Activity: Pull out every line of the listing below where "form" appears.

Supplied entries:
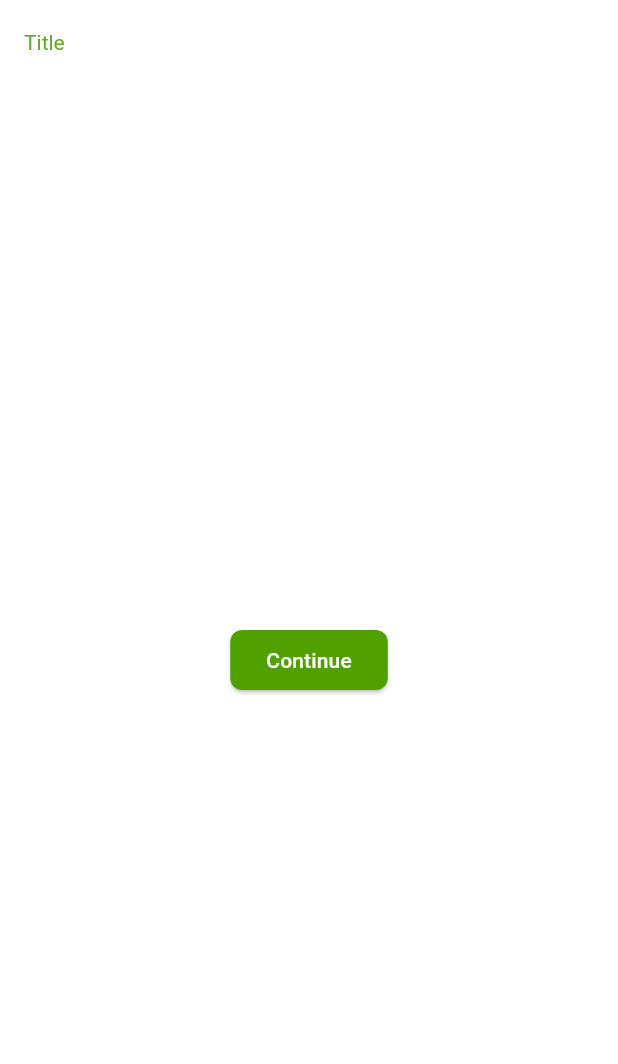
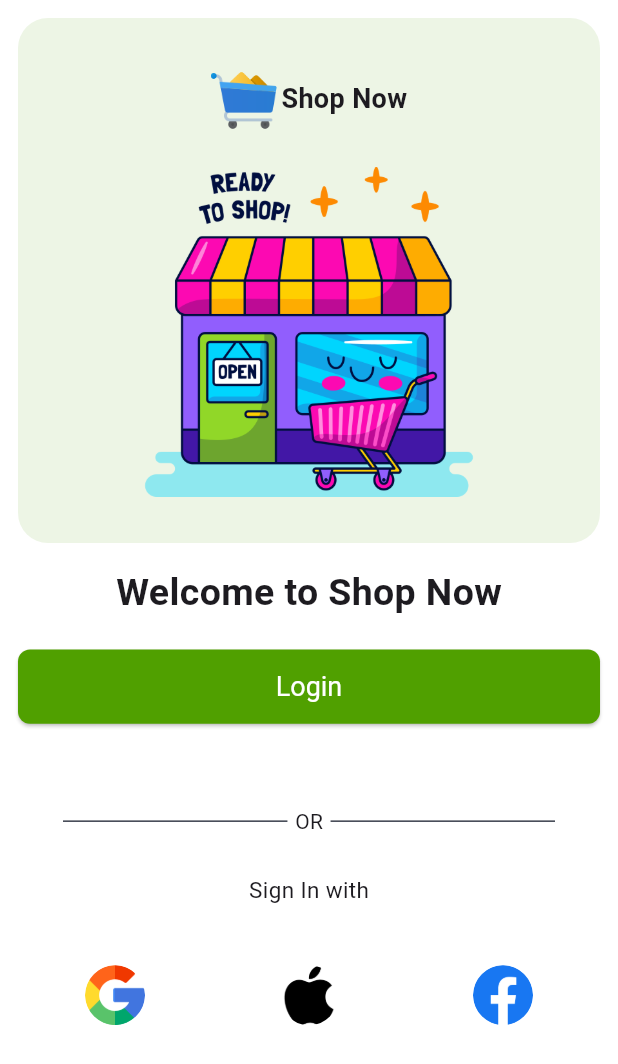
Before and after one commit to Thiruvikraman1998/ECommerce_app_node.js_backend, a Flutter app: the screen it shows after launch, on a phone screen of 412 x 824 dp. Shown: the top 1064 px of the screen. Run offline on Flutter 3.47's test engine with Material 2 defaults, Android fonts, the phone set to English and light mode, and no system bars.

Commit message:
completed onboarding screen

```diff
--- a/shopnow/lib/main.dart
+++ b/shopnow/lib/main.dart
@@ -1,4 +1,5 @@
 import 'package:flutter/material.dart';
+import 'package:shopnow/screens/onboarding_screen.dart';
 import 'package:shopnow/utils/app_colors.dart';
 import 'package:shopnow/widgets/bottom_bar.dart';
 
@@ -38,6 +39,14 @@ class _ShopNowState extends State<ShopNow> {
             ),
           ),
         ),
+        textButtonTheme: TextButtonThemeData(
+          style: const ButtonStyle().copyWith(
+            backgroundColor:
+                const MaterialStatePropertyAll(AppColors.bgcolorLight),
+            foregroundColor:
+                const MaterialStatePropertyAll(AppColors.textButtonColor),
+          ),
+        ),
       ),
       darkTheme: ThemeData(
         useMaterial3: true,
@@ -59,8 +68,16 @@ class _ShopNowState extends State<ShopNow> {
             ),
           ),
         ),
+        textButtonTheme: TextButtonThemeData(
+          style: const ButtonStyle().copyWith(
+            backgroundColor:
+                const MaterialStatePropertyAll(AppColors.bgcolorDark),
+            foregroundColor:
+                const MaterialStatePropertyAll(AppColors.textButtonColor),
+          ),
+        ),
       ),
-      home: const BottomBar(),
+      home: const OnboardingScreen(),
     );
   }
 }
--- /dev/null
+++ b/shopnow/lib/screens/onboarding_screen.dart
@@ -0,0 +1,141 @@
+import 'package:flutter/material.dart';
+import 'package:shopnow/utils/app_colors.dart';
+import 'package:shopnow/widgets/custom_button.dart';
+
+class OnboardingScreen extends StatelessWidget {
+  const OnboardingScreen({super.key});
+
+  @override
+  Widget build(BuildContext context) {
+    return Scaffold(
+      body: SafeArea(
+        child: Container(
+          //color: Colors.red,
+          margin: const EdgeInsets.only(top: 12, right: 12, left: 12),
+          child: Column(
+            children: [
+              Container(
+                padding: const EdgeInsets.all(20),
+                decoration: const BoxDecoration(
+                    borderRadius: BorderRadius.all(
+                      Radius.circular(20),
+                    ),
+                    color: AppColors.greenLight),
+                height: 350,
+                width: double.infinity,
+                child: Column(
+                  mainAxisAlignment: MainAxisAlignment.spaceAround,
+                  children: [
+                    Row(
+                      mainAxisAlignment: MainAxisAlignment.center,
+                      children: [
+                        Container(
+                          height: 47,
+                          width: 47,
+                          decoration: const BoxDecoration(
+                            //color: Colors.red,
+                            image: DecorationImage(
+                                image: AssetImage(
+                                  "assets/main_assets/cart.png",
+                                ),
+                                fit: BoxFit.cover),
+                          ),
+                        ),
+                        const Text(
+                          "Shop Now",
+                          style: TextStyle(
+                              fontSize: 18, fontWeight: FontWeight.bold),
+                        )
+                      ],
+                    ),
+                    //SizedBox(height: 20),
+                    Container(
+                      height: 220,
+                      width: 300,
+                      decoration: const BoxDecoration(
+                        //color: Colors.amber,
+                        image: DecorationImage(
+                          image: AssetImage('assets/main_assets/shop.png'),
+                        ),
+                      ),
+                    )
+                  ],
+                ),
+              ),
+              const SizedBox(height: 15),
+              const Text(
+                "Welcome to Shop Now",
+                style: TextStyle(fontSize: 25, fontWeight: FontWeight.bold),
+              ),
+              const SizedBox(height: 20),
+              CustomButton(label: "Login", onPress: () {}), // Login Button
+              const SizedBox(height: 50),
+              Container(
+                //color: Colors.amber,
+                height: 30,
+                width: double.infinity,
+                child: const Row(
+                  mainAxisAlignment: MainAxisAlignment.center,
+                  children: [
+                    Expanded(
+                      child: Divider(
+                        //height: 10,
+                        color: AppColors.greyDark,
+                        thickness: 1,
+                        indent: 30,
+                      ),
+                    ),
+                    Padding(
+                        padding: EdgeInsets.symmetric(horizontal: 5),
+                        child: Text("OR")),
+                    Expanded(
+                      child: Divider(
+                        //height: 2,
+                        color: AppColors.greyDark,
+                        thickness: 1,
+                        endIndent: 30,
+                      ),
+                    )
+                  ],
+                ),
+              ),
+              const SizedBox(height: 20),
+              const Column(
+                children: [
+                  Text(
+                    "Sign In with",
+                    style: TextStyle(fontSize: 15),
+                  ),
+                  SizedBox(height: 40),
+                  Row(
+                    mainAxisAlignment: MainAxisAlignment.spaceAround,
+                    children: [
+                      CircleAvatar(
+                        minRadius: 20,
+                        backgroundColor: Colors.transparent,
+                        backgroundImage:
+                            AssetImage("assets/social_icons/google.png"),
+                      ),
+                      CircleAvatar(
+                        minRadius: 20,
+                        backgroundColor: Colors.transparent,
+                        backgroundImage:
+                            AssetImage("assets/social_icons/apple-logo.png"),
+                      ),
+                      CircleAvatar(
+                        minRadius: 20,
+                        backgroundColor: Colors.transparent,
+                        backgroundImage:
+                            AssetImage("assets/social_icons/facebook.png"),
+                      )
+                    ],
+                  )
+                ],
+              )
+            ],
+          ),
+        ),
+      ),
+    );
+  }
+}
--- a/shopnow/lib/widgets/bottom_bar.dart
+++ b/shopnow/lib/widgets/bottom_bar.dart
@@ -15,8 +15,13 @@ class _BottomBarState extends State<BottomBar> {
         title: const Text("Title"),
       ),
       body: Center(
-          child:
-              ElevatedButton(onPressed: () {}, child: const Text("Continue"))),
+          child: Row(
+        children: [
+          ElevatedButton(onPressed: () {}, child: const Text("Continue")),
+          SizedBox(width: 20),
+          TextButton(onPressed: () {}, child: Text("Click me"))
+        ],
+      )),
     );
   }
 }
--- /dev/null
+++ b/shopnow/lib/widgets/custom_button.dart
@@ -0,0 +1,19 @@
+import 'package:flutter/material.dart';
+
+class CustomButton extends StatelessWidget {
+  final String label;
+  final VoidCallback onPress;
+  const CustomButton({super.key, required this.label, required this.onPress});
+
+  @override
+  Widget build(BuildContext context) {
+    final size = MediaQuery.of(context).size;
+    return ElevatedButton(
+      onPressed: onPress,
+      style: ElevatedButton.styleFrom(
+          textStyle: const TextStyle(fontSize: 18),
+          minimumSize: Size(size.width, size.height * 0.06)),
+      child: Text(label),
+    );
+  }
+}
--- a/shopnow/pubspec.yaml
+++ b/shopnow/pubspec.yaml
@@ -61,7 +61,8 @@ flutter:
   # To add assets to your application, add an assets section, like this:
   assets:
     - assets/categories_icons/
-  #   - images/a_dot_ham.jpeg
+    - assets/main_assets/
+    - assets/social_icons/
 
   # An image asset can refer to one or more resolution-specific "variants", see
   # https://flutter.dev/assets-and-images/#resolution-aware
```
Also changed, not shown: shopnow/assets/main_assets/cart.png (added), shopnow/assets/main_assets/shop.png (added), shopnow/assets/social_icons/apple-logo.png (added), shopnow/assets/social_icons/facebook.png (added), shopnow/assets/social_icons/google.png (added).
==
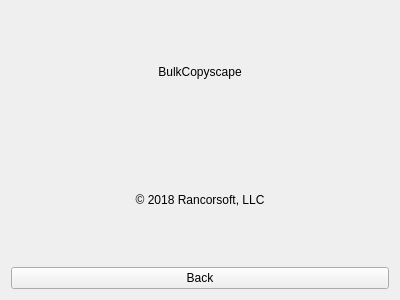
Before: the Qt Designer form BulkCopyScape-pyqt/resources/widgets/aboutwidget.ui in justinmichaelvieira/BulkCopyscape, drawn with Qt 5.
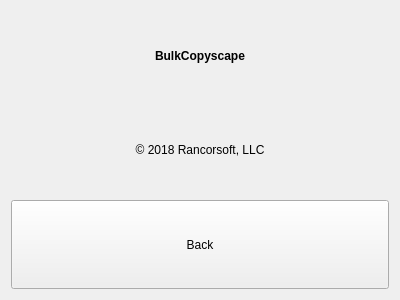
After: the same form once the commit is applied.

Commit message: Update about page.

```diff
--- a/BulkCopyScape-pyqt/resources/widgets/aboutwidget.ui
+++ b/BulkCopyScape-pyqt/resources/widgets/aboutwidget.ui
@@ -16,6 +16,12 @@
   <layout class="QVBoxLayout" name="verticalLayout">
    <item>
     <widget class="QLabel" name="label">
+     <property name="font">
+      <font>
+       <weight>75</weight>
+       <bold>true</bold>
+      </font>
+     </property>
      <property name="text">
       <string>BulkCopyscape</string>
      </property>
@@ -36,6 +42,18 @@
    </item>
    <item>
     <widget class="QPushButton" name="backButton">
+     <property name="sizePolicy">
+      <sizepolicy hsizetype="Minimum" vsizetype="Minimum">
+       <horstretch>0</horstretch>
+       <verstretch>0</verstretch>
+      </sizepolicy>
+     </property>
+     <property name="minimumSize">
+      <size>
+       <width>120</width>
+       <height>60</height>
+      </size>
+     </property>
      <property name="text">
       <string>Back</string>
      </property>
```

Written answer:
Before: the Qt Designer form BulkCopyScape-pyqt/resources/widgets/aboutwidget.ui in justinmichaelvieira/BulkCopyscape, drawn with Qt 5.
After: the same form once the commit is applied.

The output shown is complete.